- August 22, 2011, By Mark Miller, Contributing Editor
When a fluid is being coated out of a slot die, it can be positioned in a variety of ways. This ability to position the coating head is an inherent capability of the slot die because of the closed system mode of operation.
In a typical arrangement, with the slot die coating a fluid in close proximity of a precision backing roll, we observe the fluid coming out onto the substrate and moving away from the coating head. The coating either looks clean, clear, and precise, or simply terrible.
When the coating comes out poorly, we tend to scramble for a solution; looking high and low for an answer. But have you ever looked behind the slot die?
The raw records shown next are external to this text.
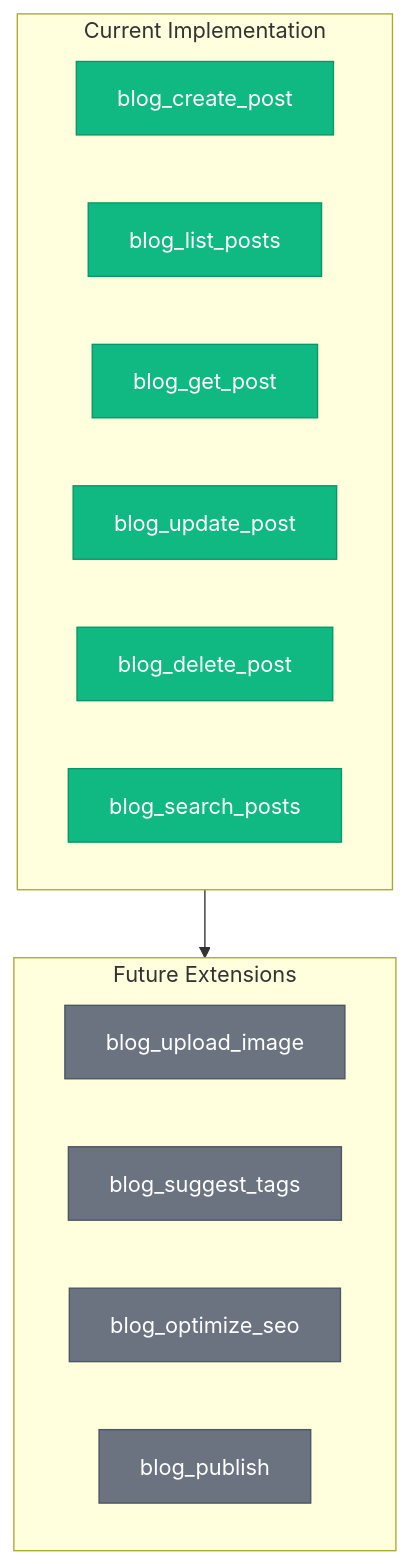
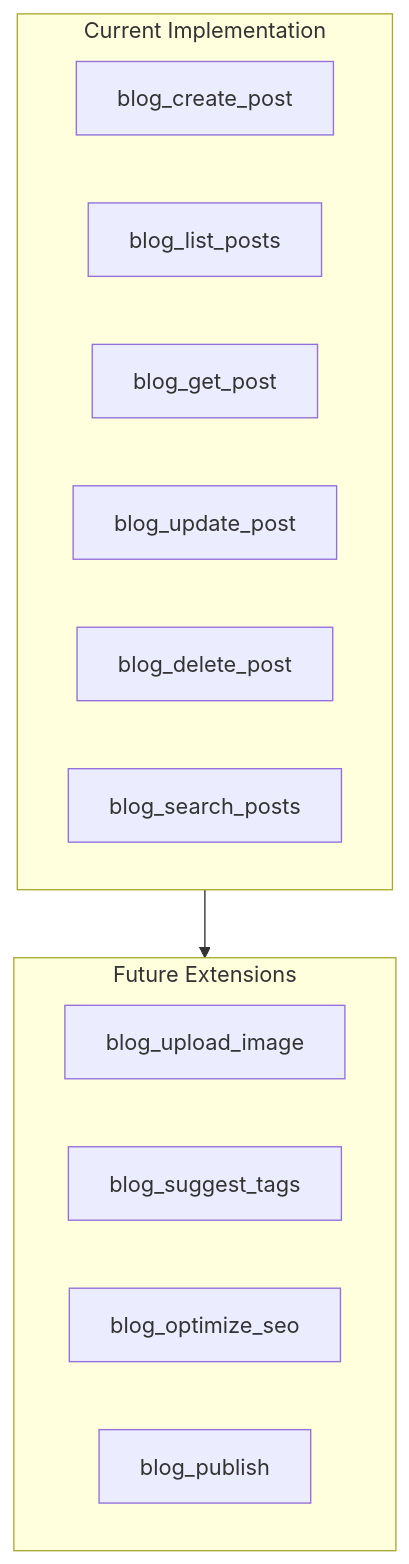
Before and after one commit to yarang/blogs: the fourth of 4 diagrams in content/en/post/2026-02-21-004-mcp-blog-automation.md, drawn with Mermaid. The commit also changed other lines of this file and 3 other files, not shown here.

First line of the commit message:
Simplify Mermaid diagrams for web compatibility

````diff
--- a/content/en/post/2026-02-21-004-mcp-blog-automation.md
+++ b/content/en/post/2026-02-21-004-mcp-blog-automation.md
@@ -242,23 +227,20 @@
 ```mermaid
 flowchart TB
-    classDef current fill:#10B981,stroke:#059669,color:#fff
-    classDef future fill:#6B7280,stroke:#4B5563,color:#fff
-
-    subgraph Current["Current Implementation"]
-        C1["blog_create_post"]:::current
-        C2["blog_list_posts"]:::current
-        C3["blog_get_post"]:::current
-        C4["blog_update_post"]:::current
-        C5["blog_delete_post"]:::current
-        C6["blog_search_posts"]:::current
+    subgraph Current[Current Implementation]
+        C1[blog_create_post]
+        C2[blog_list_posts]
+        C3[blog_get_post]
+        C4[blog_update_post]
+        C5[blog_delete_post]
+        C6[blog_search_posts]
     end
 
-    subgraph Future["Future Extensions"]
-        F1["blog_upload_image"]:::future
-        F2["blog_suggest_tags"]:::future
-        F3["blog_optimize_seo"]:::future
-        F4["blog_publish"]:::future
+    subgraph Future[Future Extensions]
+        F1[blog_upload_image]
+        F2[blog_suggest_tags]
+        F3[blog_optimize_seo]
+        F4[blog_publish]
     end
 
     Current --> Future
 ```
````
One critical location for understanding what is going on with your coating is the “coating bead” or the meniscus of fluid on the underside of the slot die.
As the web passes in between the coating head and the backing roll, the substrate carries the fluid away. However, the fluid does not always exit the coating head the same way every time.
The fluid is squeezed between the substrate and the coating head, pushing out behind the die to create a coating bead and being stretched out on the substrate as it moves away from the slot die. The coating bead can tell you a lot of what is going on in the fluid as it moves away from the coating head.
If the coating bead is too large, you will observe the fluid dripping back into an overflow pan. This phenomenon tells you that you are simply providing too much fluid to the coating head.
The opposite problem occurs when the slot die is running “dry” and the coating bead is not even present. This will show up as a skip coating without full coverage. What happens in between an over-full and an under-developed coating bead is very interesting!
Assuming the surface energy of the fluid and the surface energy of the substrate are compatible for a happy adhesion, the lack of a substantial coating bead can lead to air entrapment. The fluid/fluid interface between the liquid being coated and the air above the substrate can develop coating defects and reduce what would be a good adhesive effect. What you need to do is get up under the slot die and observe what is going on.
With a good set of eyes, a flashlight, and some patience, you will visualize some coating bead (also called a rolling bank) phenomenon that you will also recognize in long form on the coated substrate on the other side of the slot die. Stagnant areas in the coating bead may coat fine for a while, but then the liquid can degrade because of lack of movement and develop coating defects.
What do you do if the coating bead looks horrible, but you need to be at the specific set points within the coating window. Peripheral energy and equipment can help.
Similar to the ability to effect surface energy, supporting and promoting the coating bead is a balancing act between substrate, fluid, and coating head. Surface energy treatment options can help, including corona, flame, or controlling electrostatic forces.
The most common piece of equipment utilized to improve coating bead behavior is a vacuum box. This box seals against the slot die and the precision backing roll. A displacement of air and pressure differentiation cause the liquid to pin against the substrate better, and therefore reduce the effect of the air interface between the fluid and the substrate. This will improve the coating bead and reduce defects. In the opposite direction, if the coating bead is too large, then the line speed or pump needs to be altered to accommodate.
So when you setup the coating head and you are recording process conditions, make sure to take a look “under the hood” to verify that the coating bead looks solid and stable. It will be well worth your time.